Further, both India and Israel are keen to enhance people-to-people contact by pushing tourism, showcasing culture, promoting scholarships and creating connectivity. India has agreed to set up a cultural centre in Israel. This part of the relationship will be work in progress over a period of time.
Israel and India are compatible in so many ways. Both democracies are ancient civilizations that have endured a great deal and today stand in the world on their own terms, in full possession of the wisdom of their experiences.
This understanding of the dynamics of globalization have brought the two countries closer together more than any other consideration. Just as Israel has kept itself intimately connected with its diaspora, Narendra Modi has reached out to India’s thirty million-strong ex-pat community to enhance his country’s engagement with the world. While being deeply rooted in their own traditions, both Indians and Israelis are extremely international in their outlook and sensibility.
Therefore all the agreements signed during the visit will redefine the strategic partnership between two nations with shared goals and values.

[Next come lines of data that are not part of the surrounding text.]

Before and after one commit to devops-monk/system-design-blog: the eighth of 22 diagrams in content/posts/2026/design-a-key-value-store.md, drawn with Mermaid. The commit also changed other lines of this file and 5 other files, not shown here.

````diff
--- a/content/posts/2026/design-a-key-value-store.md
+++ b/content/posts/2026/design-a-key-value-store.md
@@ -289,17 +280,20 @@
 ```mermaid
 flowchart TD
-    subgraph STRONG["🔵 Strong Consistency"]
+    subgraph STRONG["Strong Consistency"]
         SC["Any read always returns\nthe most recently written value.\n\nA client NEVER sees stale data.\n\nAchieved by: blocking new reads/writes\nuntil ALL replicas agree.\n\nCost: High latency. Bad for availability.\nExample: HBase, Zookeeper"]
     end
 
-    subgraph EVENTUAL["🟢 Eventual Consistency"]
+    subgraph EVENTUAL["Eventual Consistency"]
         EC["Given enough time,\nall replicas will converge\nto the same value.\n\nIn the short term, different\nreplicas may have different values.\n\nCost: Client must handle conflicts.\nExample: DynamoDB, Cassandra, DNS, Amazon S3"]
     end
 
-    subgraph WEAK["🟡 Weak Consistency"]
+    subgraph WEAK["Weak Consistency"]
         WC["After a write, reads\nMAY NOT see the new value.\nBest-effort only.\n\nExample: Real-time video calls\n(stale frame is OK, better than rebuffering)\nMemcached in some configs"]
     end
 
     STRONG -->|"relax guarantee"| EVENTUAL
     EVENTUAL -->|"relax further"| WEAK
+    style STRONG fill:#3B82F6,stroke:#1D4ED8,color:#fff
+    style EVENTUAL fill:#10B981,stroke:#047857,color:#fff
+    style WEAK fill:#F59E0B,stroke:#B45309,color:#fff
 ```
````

Modi is committed to India responsibly taking its rightful place in an increasingly integrated world, and in Israel he sees a partner that is uniquely equipped to make that happen. PM Modi is focused on bilateral trade, top end agricultural technologies and regional security in context of Islamic State and other non-state players. He is looking for the long term benefits for India.